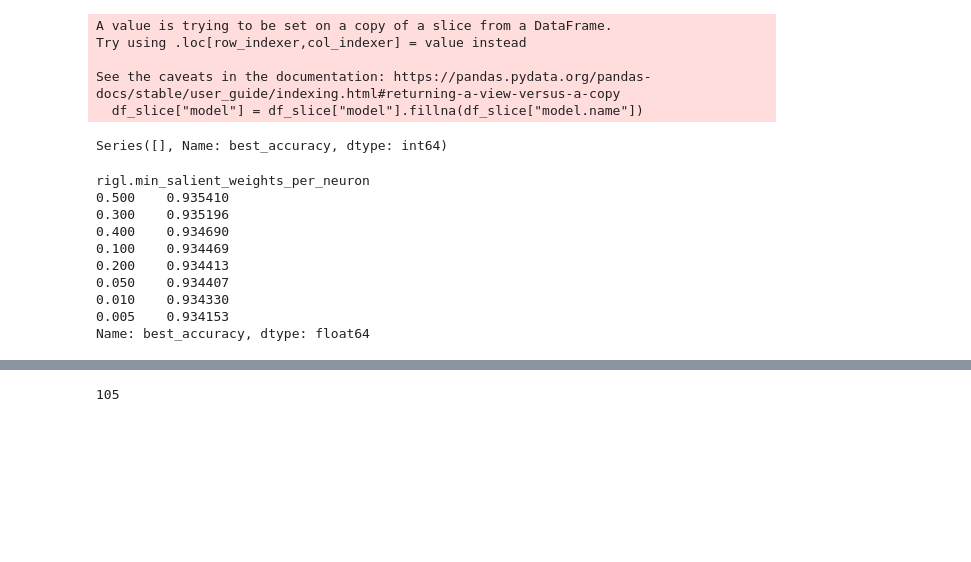
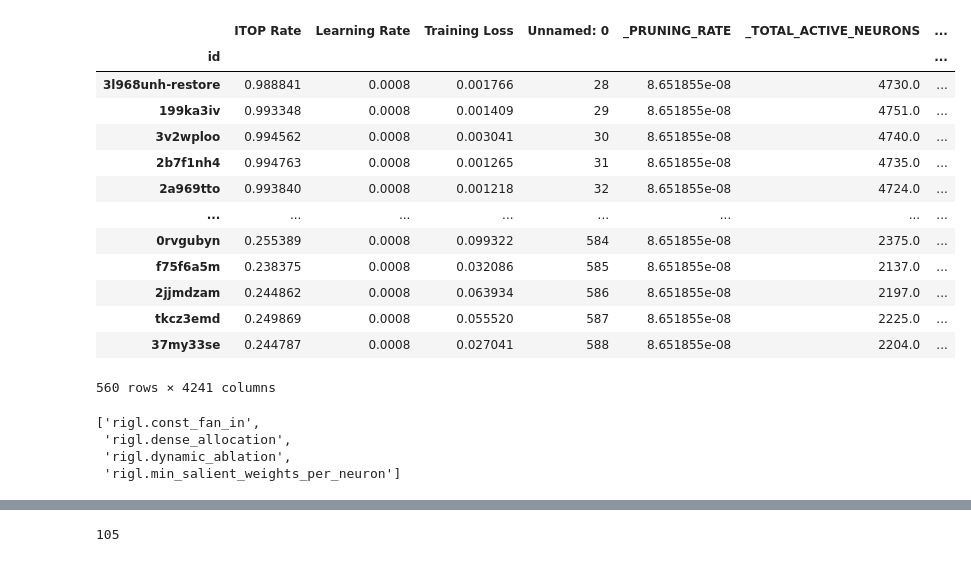
Before and after one commit to calgaryml/condensed-sparsity, a Jupyter notebook: notebooks/final_results.ipynb, the cells around one changed output, grey strips where cells are left out. Cells and saved outputs as stored; diff of their text form; code cells hidden in the pictures; blank space fills up the shorter version.

Commit message:
updates for results

```diff
--- a/notebooks/final_results.ipynb
+++ b/notebooks/final_results.ipynb
@@ -31,9 +37,10 @@ df.head()
 # %%
 def fill_na_cols(df):
-    df["rigl.min_salient_weights_per_neuron"] = df["rigl.min_salient_weights_per_neuron"].fillna(False)
+    df["rigl.min_salient_weights_per_neuron"] = df["rigl.min_salient_weights_per_neuron"].fillna(0)
     df["rigl.dynamic_ablation"] = df["rigl.dynamic_ablation"].fillna(False)
     df.loc[df["model.name"].isna(), "model.name"] = df["model"]
     df.loc[df["model"].isna(), "model"] = df["model.name"]
     return df
-
+df = pd.read_csv("../processed_results.csv", index_col="id")
 df = fill_na_cols(df)
+df.head()
@@ -40,35 +56 @@ df = fill_na_cols(df)
-# %%
-groupby_cols = [
-    "model",
-    "rigl.dense_allocation",
-    "rigl.min_salient_weights_per_neuron",
-    # "training.seed",
-]
-
-
-df_slice = df.loc[df["tags"].str.contains("sweep_1fik36lx")]
-df_slice["model"] = df_slice["model"].fillna(df_slice["model.name"])
-df_slice = df_slice.groupby(groupby_cols).count()["best_accuracy"]
-df_slice.loc[df_slice != 5]
-# %% [output]
-A value is trying to be set on a copy of a slice from a DataFrame.
-Try using .loc[row_indexer,col_indexer] = value instead
-
-See the caveats in the documentation: https://pandas.pydata.org/pandas-docs/stable/user_guide/indexing.html#returning-a-view-versus-a-copy
-  df_slice["model"] = df_slice["model"].fillna(df_slice["model.name"])
-Series([], Name: best_accuracy, dtype: int64)
-# %%
-df_slice = df.loc[df["tags"].str.contains("sweep_1fik36lx")][["rigl.min_salient_weights_per_neuron", "best_accuracy"]]
-df_slice.groupby("rigl.min_salient_weights_per_neuron").mean()['best_accuracy'].sort_values(ascending=False)
-# %% [output]
-rigl.min_salient_weights_per_neuron
-0.500    0.935410
-0.300    0.935196
-0.400    0.934690
-0.100    0.934469
-0.200    0.934413
-0.050    0.934407
-0.010    0.934330
-0.005    0.934153
-Name: best_accuracy, dtype: float64
 # %%
@@ -126,0 +109,24 @@ df_slice
+# %%
+df.loc[df['tags'].str.contains("sweep_1fik36lx")]
+# %% [output]
+|  | ITOP Rate | Learning Rate | Training Loss | Unnamed: 0 | _PRUNING_RATE | _TOTAL_ACTIVE_NEURONS | ... |
+| id |  |  |  |  |  |  | ... |
+| 3l968unh-restore | 0.988841 | 0.0008 | 0.001766 | 28 | 8.651855e-08 | 4730.0 | ... |
+| 199ka3iv | 0.993348 | 0.0008 | 0.001409 | 29 | 8.651855e-08 | 4751.0 | ... |
+| 3v2wploo | 0.994562 | 0.0008 | 0.003041 | 30 | 8.651855e-08 | 4740.0 | ... |
+| 2b7f1nh4 | 0.994763 | 0.0008 | 0.001265 | 31 | 8.651855e-08 | 4735.0 | ... |
+| 2a969tto | 0.993840 | 0.0008 | 0.001218 | 32 | 8.651855e-08 | 4724.0 | ... |
+| ... | ... | ... | ... | ... | ... | ... | ... |
+| 0rvgubyn | 0.255389 | 0.0008 | 0.099322 | 584 | 8.651855e-08 | 2375.0 | ... |
+| f75f6a5m | 0.238375 | 0.0008 | 0.032086 | 585 | 8.651855e-08 | 2137.0 | ... |
+| 2jjmdzam | 0.244862 | 0.0008 | 0.063934 | 586 | 8.651855e-08 | 2197.0 | ... |
+| tkcz3emd | 0.249869 | 0.0008 | 0.055520 | 587 | 8.651855e-08 | 2225.0 | ... |
+| 37my33se | 0.244787 | 0.0008 | 0.027041 | 588 | 8.651855e-08 | 2204.0 | ... |
+560 rows × 4241 columns
+# %%
+_GROUPBY_VARS
+# %% [output]
+['rigl.const_fan_in',
+ 'rigl.dense_allocation',
+ 'rigl.dynamic_ablation',
+ 'rigl.min_salient_weights_per_neuron']
```
Also changed, not shown: parts of 19 cells of this notebook, 3 other files.
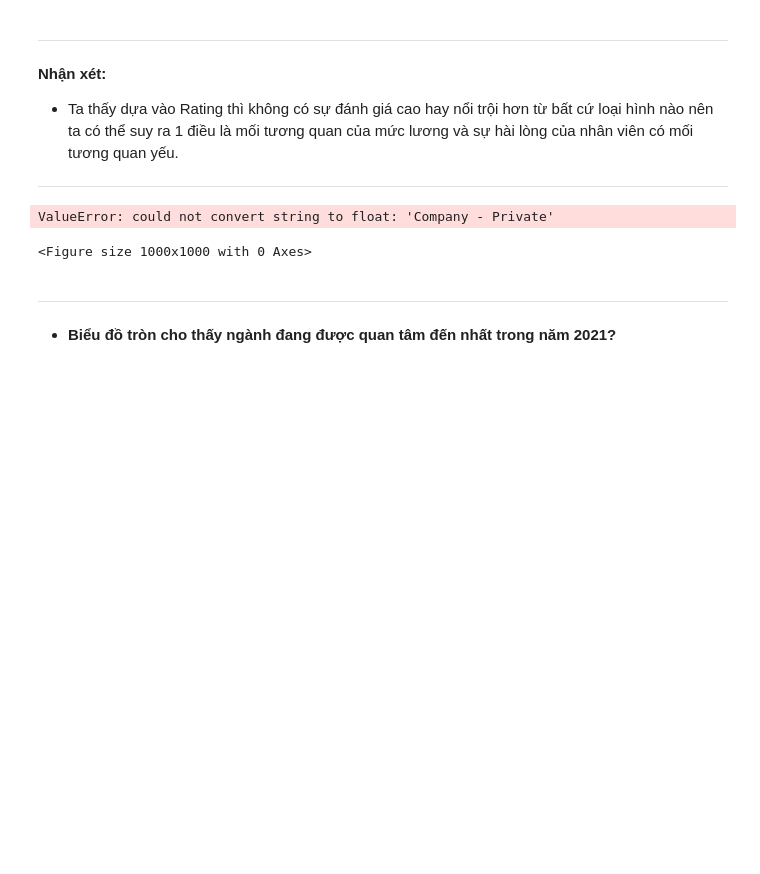
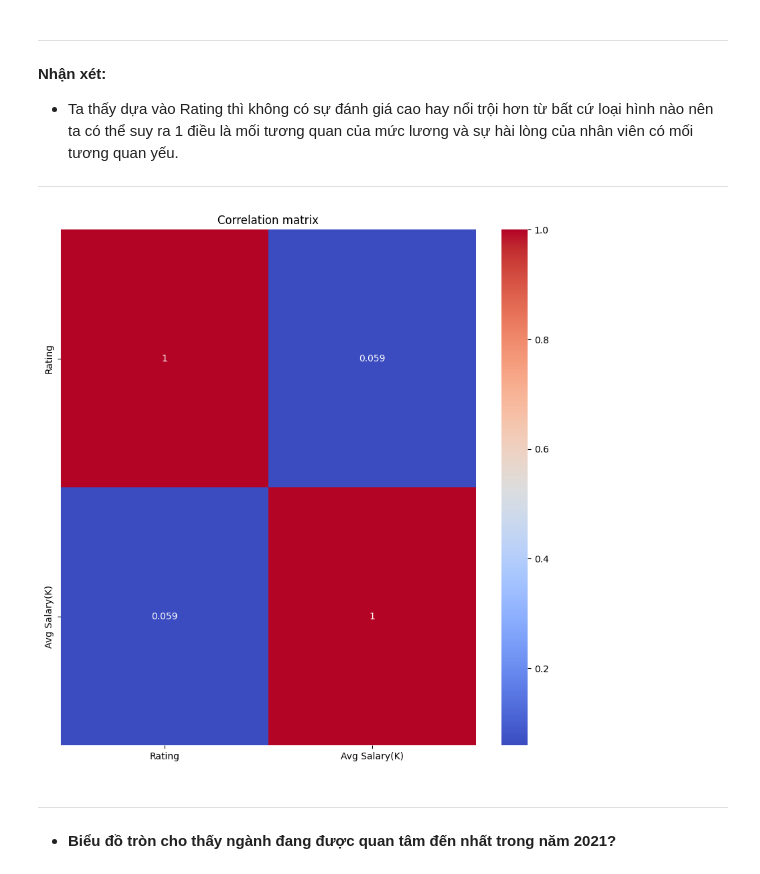
Before and after one commit to BeSo2003/Data-Visualization, a Jupyter notebook: Lab01/Eda.ipynb, the cells around one changed output. Cells and saved outputs as stored; diff of their text form; code cells hidden in the pictures; blank space fills up the shorter version.

```diff
--- a/Lab01/Eda.ipynb
+++ b/Lab01/Eda.ipynb
@@ -764,15 +764,14 @@ avg_satisfaction_by_ownership_df
 
 ***
 # %%
-corr_analysis_df = cleaned_df[['Type of ownership', 'Rating','Avg Salary(K)']].copy(deep=True)
+corr_analysis_df = cleaned_df[['Rating','Avg Salary(K)']].copy(deep=True)
 # vẽ biểu đồ correlation
 plt.figure(figsize=(10, 10))
 sns.heatmap(corr_analysis_df.corr(), annot=True, cmap='coolwarm', cbar=True)
 plt.title('Correlation matrix')
 plt.show()
 # %% [output]
-ValueError: could not convert string to float: 'Company - Private'
-<Figure size 1000x1000 with 0 Axes>
+[figure, added]
 # %% [markdown]
 ***
 
```
Also changed, not shown: parts of 2 cells of this notebook.
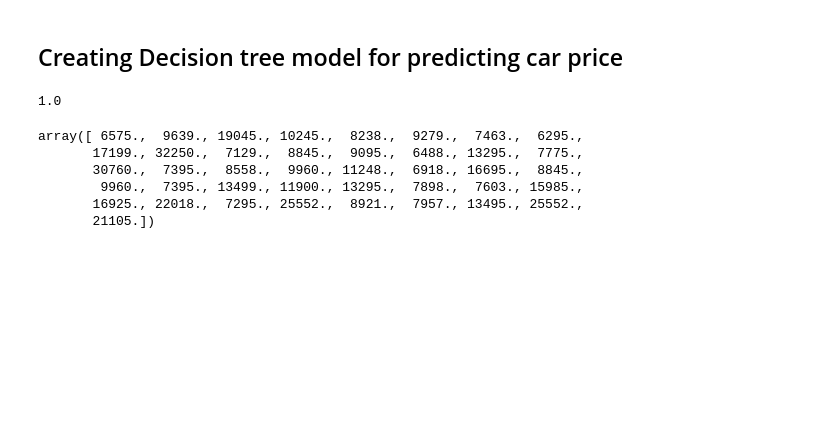
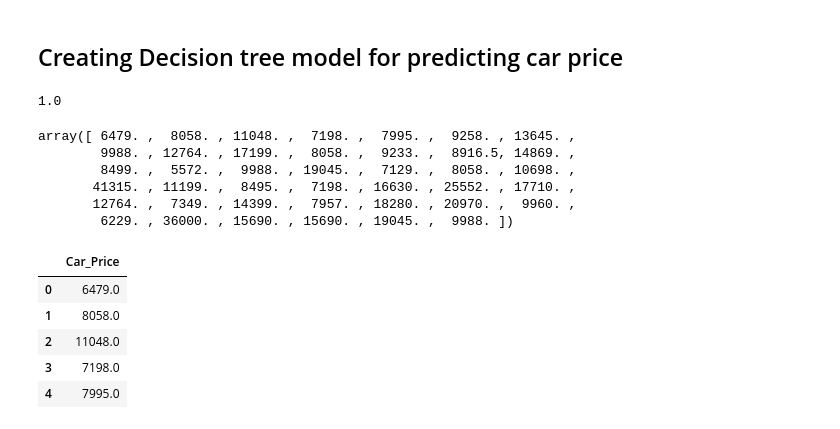
Before and after one commit to Chetangavali/Project, a Jupyter notebook: Predicting Car Price Using Machine Learning.ipynb, the cells around one changed output. Cells and saved outputs as stored; diff of their text form; code cells hidden in the pictures; blank space fills up the shorter version.

```diff
--- a/Predicting Car Price Using Machine Learning.ipynb
+++ b/Predicting Car Price Using Machine Learning.ipynb
@@ -177,11 +184,22 @@ model.score(xtest, predictions)
 # %% [output]
 1.0
 # %%
-model.predict(xtest)
+prediction=model.predict(xtest)
+prediction
 # %% [output]
-array([ 6575.,  9639., 19045., 10245.,  8238.,  9279.,  7463.,  6295.,
-       17199., 32250.,  7129.,  8845.,  9095.,  6488., 13295.,  7775.,
-       30760.,  7395.,  8558.,  9960., 11248.,  6918., 16695.,  8845.,
-        9960.,  7395., 13499., 11900., 13295.,  7898.,  7603., 15985.,
-       16925., 22018.,  7295., 25552.,  8921.,  7957., 13495., 25552.,
-       21105.])
+array([ 6479. ,  8058. , 11048. ,  7198. ,  7995. ,  9258. , 13645. ,
+        9988. , 12764. , 17199. ,  8058. ,  9233. ,  8916.5, 14869. ,
+        8499. ,  5572. ,  9988. , 19045. ,  7129. ,  8058. , 10698. ,
+       41315. , 11199. ,  8495. ,  7198. , 16630. , 25552. , 17710. ,
+       12764. ,  7349. , 14399. ,  7957. , 18280. , 20970. ,  9960. ,
+        6229. , 36000. , 15690. , 15690. , 19045. ,  9988. ])
+# %%
+output=pd.DataFrame(prediction,columns = ['Car_Price'])
+output.head()
+# %% [output]
+|  | Car_Price |
+| 0 | 6479.0 |
+| 1 | 8058.0 |
+| 2 | 11048.0 |
+| 3 | 7198.0 |
+| 4 | 7995.0 |
```
Also changed, not shown: parts of 7 cells of this notebook.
┄┄┄┄┄┄┄┄┄┄┄┄┄┄┄┄┄┄┄┄
__Instructions to follow__: Output the records verbatim, every one of them, and keep the pictures out.

__Written answer__:
Before and after one commit to calgaryml/condensed-sparsity, a Jupyter notebook: notebooks/final_results.ipynb, the cells around one changed output, grey strips where cells are left out. Cells and saved outputs as stored; diff of their text form; code cells hidden in the pictures; blank space fills up the shorter version.

Commit message:
updates for results

```diff
--- a/notebooks/final_results.ipynb
+++ b/notebooks/final_results.ipynb
@@ -31,9 +37,10 @@ df.head()
 # %%
 def fill_na_cols(df):
-    df["rigl.min_salient_weights_per_neuron"] = df["rigl.min_salient_weights_per_neuron"].fillna(False)
+    df["rigl.min_salient_weights_per_neuron"] = df["rigl.min_salient_weights_per_neuron"].fillna(0)
     df["rigl.dynamic_ablation"] = df["rigl.dynamic_ablation"].fillna(False)
     df.loc[df["model.name"].isna(), "model.name"] = df["model"]
     df.loc[df["model"].isna(), "model"] = df["model.name"]
     return df
-
+df = pd.read_csv("../processed_results.csv", index_col="id")
 df = fill_na_cols(df)
+df.head()
@@ -40,35 +56 @@ df = fill_na_cols(df)
-# %%
-groupby_cols = [
-    "model",
-    "rigl.dense_allocation",
-    "rigl.min_salient_weights_per_neuron",
-    # "training.seed",
-]
-
-
-df_slice = df.loc[df["tags"].str.contains("sweep_1fik36lx")]
-df_slice["model"] = df_slice["model"].fillna(df_slice["model.name"])
-df_slice = df_slice.groupby(groupby_cols).count()["best_accuracy"]
-df_slice.loc[df_slice != 5]
-# %% [output]
-A value is trying to be set on a copy of a slice from a DataFrame.
-Try using .loc[row_indexer,col_indexer] = value instead
-
-See the caveats in the documentation: https://pandas.pydata.org/pandas-docs/stable/user_guide/indexing.html#returning-a-view-versus-a-copy
-  df_slice["model"] = df_slice["model"].fillna(df_slice["model.name"])
-Series([], Name: best_accuracy, dtype: int64)
-# %%
-df_slice = df.loc[df["tags"].str.contains("sweep_1fik36lx")][["rigl.min_salient_weights_per_neuron", "best_accuracy"]]
-df_slice.groupby("rigl.min_salient_weights_per_neuron").mean()['best_accuracy'].sort_values(ascending=False)
-# %% [output]
-rigl.min_salient_weights_per_neuron
-0.500    0.935410
-0.300    0.935196
-0.400    0.934690
-0.100    0.934469
-0.200    0.934413
-0.050    0.934407
-0.010    0.934330
-0.005    0.934153
-Name: best_accuracy, dtype: float64
 # %%
@@ -126,0 +109,24 @@ df_slice
+# %%
+df.loc[df['tags'].str.contains("sweep_1fik36lx")]
+# %% [output]
+|  | ITOP Rate | Learning Rate | Training Loss | Unnamed: 0 | _PRUNING_RATE | _TOTAL_ACTIVE_NEURONS | ... |
+| id |  |  |  |  |  |  | ... |
+| 3l968unh-restore | 0.988841 | 0.0008 | 0.001766 | 28 | 8.651855e-08 | 4730.0 | ... |
+| 199ka3iv | 0.993348 | 0.0008 | 0.001409 | 29 | 8.651855e-08 | 4751.0 | ... |
+| 3v2wploo | 0.994562 | 0.0008 | 0.003041 | 30 | 8.651855e-08 | 4740.0 | ... |
+| 2b7f1nh4 | 0.994763 | 0.0008 | 0.001265 | 31 | 8.651855e-08 | 4735.0 | ... |
+| 2a969tto | 0.993840 | 0.0008 | 0.001218 | 32 | 8.651855e-08 | 4724.0 | ... |
+| ... | ... | ... | ... | ... | ... | ... | ... |
+| 0rvgubyn | 0.255389 | 0.0008 | 0.099322 | 584 | 8.651855e-08 | 2375.0 | ... |
+| f75f6a5m | 0.238375 | 0.0008 | 0.032086 | 585 | 8.651855e-08 | 2137.0 | ... |
+| 2jjmdzam | 0.244862 | 0.0008 | 0.063934 | 586 | 8.651855e-08 | 2197.0 | ... |
+| tkcz3emd | 0.249869 | 0.0008 | 0.055520 | 587 | 8.651855e-08 | 2225.0 | ... |
+| 37my33se | 0.244787 | 0.0008 | 0.027041 | 588 | 8.651855e-08 | 2204.0 | ... |
+560 rows × 4241 columns
+# %%
+_GROUPBY_VARS
+# %% [output]
+['rigl.const_fan_in',
+ 'rigl.dense_allocation',
+ 'rigl.dynamic_ablation',
+ 'rigl.min_salient_weights_per_neuron']
```
Also changed, not shown: parts of 19 cells of this notebook, 3 other files.
Before and after one commit to BeSo2003/Data-Visualization, a Jupyter notebook: Lab01/Eda.ipynb, the cells around one changed output. Cells and saved outputs as stored; diff of their text form; code cells hidden in the pictures; blank space fills up the shorter version.

```diff
--- a/Lab01/Eda.ipynb
+++ b/Lab01/Eda.ipynb
@@ -764,15 +764,14 @@ avg_satisfaction_by_ownership_df
 
 ***
 # %%
-corr_analysis_df = cleaned_df[['Type of ownership', 'Rating','Avg Salary(K)']].copy(deep=True)
+corr_analysis_df = cleaned_df[['Rating','Avg Salary(K)']].copy(deep=True)
 # vẽ biểu đồ correlation
 plt.figure(figsize=(10, 10))
 sns.heatmap(corr_analysis_df.corr(), annot=True, cmap='coolwarm', cbar=True)
 plt.title('Correlation matrix')
 plt.show()
 # %% [output]
-ValueError: could not convert string to float: 'Company - Private'
-<Figure size 1000x1000 with 0 Axes>
+[figure, added]
 # %% [markdown]
 ***
 
```
Also changed, not shown: parts of 2 cells of this notebook.
Before and after one commit to Chetangavali/Project, a Jupyter notebook: Predicting Car Price Using Machine Learning.ipynb, the cells around one changed output. Cells and saved outputs as stored; diff of their text form; code cells hidden in the pictures; blank space fills up the shorter version.

```diff
--- a/Predicting Car Price Using Machine Learning.ipynb
+++ b/Predicting Car Price Using Machine Learning.ipynb
@@ -177,11 +184,22 @@ model.score(xtest, predictions)
 # %% [output]
 1.0
 # %%
-model.predict(xtest)
+prediction=model.predict(xtest)
+prediction
 # %% [output]
-array([ 6575.,  9639., 19045., 10245.,  8238.,  9279.,  7463.,  6295.,
-       17199., 32250.,  7129.,  8845.,  9095.,  6488., 13295.,  7775.,
-       30760.,  7395.,  8558.,  9960., 11248.,  6918., 16695.,  8845.,
-        9960.,  7395., 13499., 11900., 13295.,  7898.,  7603., 15985.,
-       16925., 22018.,  7295., 25552.,  8921.,  7957., 13495., 25552.,
-       21105.])
+array([ 6479. ,  8058. , 11048. ,  7198. ,  7995. ,  9258. , 13645. ,
+        9988. , 12764. , 17199. ,  8058. ,  9233. ,  8916.5, 14869. ,
+        8499. ,  5572. ,  9988. , 19045. ,  7129. ,  8058. , 10698. ,
+       41315. , 11199. ,  8495. ,  7198. , 16630. , 25552. , 17710. ,
+       12764. ,  7349. , 14399. ,  7957. , 18280. , 20970. ,  9960. ,
+        6229. , 36000. , 15690. , 15690. , 19045. ,  9988. ])
+# %%
+output=pd.DataFrame(prediction,columns = ['Car_Price'])
+output.head()
+# %% [output]
+|  | Car_Price |
+| 0 | 6479.0 |
+| 1 | 8058.0 |
+| 2 | 11048.0 |
+| 3 | 7198.0 |
+| 4 | 7995.0 |
```
Also changed, not shown: parts of 7 cells of this notebook.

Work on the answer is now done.